- _EXERCISE_:
Could you return the full listing, every line exactly as given?

·····

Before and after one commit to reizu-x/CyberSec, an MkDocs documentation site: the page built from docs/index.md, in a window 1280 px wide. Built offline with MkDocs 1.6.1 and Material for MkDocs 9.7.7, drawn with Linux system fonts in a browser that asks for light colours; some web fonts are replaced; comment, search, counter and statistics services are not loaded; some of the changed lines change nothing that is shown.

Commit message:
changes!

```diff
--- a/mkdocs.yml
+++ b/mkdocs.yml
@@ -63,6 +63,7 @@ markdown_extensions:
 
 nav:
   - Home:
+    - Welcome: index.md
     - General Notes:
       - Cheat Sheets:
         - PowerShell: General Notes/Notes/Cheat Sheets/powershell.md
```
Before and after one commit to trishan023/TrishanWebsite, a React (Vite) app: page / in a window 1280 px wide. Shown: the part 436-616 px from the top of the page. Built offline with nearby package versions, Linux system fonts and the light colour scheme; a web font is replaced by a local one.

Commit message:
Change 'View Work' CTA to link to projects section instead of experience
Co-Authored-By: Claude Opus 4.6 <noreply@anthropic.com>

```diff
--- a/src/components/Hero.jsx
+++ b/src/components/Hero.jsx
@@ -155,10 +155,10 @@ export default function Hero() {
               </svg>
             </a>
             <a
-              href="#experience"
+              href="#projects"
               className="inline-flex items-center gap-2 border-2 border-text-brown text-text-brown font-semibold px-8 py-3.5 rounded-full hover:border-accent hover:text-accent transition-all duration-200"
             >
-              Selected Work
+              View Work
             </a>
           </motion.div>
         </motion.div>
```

·····

- _WRITTEN RESPONSE_:
Before and after one commit to reizu-x/CyberSec, an MkDocs documentation site: the page built from docs/index.md, in a window 1280 px wide. Built offline with MkDocs 1.6.1 and Material for MkDocs 9.7.7, drawn with Linux system fonts in a browser that asks for light colours; some web fonts are replaced; comment, search, counter and statistics services are not loaded; some of the changed lines change nothing that is shown.

Commit message:
changes!

```diff
--- a/mkdocs.yml
+++ b/mkdocs.yml
@@ -63,6 +63,7 @@ markdown_extensions:
 
 nav:
   - Home:
+    - Welcome: index.md
     - General Notes:
       - Cheat Sheets:
         - PowerShell: General Notes/Notes/Cheat Sheets/powershell.md
```
Before and after one commit to trishan023/TrishanWebsite, a React (Vite) app: page / in a window 1280 px wide. Shown: the part 436-616 px from the top of the page. Built offline with nearby package versions, Linux system fonts and the light colour scheme; a web font is replaced by a local one.

Commit message:
Change 'View Work' CTA to link to projects section instead of experience
Co-Authored-By: Claude Opus 4.6 <noreply@anthropic.com>

```diff
--- a/src/components/Hero.jsx
+++ b/src/components/Hero.jsx
@@ -155,10 +155,10 @@ export default function Hero() {
               </svg>
             </a>
             <a
-              href="#experience"
+              href="#projects"
               className="inline-flex items-center gap-2 border-2 border-text-brown text-text-brown font-semibold px-8 py-3.5 rounded-full hover:border-accent hover:text-accent transition-all duration-200"
             >
-              Selected Work
+              View Work
             </a>
           </motion.div>
         </motion.div>
```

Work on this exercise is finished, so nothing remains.